The following information should be used as a practical guide to steeping various types of teas. However, within each Tea Type are countless variables that may influence optimal brewing methods. Everything from the shape of the dried leaf (e.g., pearl, needle, nugget, twisted leaf, etc.) to the amount of oxidation and even the method used to de-enzyme the fresh leaf (e.g., pan-fired, steamed, etc.), will influence how a tea should be steeped. After all of those aspects have been taken into consideration, at the end of the day, what matters most is what tastes best to you! Feel free to use this guide as a starting point and then adjust based on your personal taste.
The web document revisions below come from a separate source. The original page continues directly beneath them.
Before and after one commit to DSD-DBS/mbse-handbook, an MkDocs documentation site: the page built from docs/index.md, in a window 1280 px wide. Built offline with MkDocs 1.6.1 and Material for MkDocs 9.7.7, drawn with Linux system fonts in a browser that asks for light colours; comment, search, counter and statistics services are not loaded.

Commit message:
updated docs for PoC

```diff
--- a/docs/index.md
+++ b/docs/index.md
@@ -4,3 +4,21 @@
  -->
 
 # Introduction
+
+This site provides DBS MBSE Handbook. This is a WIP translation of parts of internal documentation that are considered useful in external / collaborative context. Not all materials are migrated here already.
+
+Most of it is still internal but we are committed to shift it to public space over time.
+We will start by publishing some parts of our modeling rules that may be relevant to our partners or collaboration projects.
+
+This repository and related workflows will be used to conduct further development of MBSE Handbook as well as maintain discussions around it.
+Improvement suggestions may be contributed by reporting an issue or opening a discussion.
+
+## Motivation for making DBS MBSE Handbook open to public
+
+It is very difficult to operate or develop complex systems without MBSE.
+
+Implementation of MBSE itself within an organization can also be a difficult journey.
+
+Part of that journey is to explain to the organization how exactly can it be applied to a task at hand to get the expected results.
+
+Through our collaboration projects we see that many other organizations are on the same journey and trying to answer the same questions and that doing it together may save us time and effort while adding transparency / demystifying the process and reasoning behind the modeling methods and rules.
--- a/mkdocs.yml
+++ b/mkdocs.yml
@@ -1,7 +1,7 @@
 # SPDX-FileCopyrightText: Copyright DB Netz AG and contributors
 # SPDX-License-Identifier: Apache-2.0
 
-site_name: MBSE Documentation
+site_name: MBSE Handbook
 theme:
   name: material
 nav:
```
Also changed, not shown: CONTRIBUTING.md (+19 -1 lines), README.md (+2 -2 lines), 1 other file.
If ever in doubt, give us a call and we'll be glad to offer additional suggestions.
|TEA TYPE||TEMP (F)||TIME (Min)||RE-STEEPS|
|GREEN (pure leaf)||175||1-2||3-4|
|YERBA MATE (pure)||175||2||3-4|
|YERBA MATE (blend)||185||2-3||2-3|
Tips for Making Iced Tea
Hot Steeping method (24oz cup with ice)
- place infuser into 8 ounce measuring cup
- put 6 grams tea leaf into infuser
- add 8 ounces hot water (using recommended temperature for tea type)
- steep for recommended time based on tea type (generally 1 to 4 minutes)
- fill 24 oz cup with ice
- remove strainer, pour hot tea over ice
- add more ice to top off
- Sit back, relax and refresh yourself with your freshly brewed iced tea!
cold brewing bulk batches (1/2 Gallon Recipe)
There’s a lot to love about cold brewing, for instance . . . cold brewed tea is less astringent than traditional brews and are a lot more flexible regarding steep times. Black teas will not cloud up when chilled while cold brewing can even increase antioxidants in white teas. And, it’s easy to do.
- add 20–24 grams of tea leaf directly into steeping vessel (pitcher), or use a large stainless steel capsule infuser
- add 64 oz of cool filtered water
- steep for recommended time (see below) in refrigerator, stirring occasionally
- after steeping, pour leaves through fine kitchen strainer into ½ gallon pitcher for serving
Cold Brew Steeping Times
- green: 10–15 minutes
- white: 15–20 minutes
- oolongs: greener styles may be ready in 2–3 hours while darker styles may take up to 8
- black: 8–12 hours
- rooibos & herbals: 12–16 hours
NOTE: For herbal or blended tea infusions, it is recommended that you very briefly “pre-rinse” the blend with hot water (over 175 degrees) to kill off any potential bacteria prior to cold-brewing.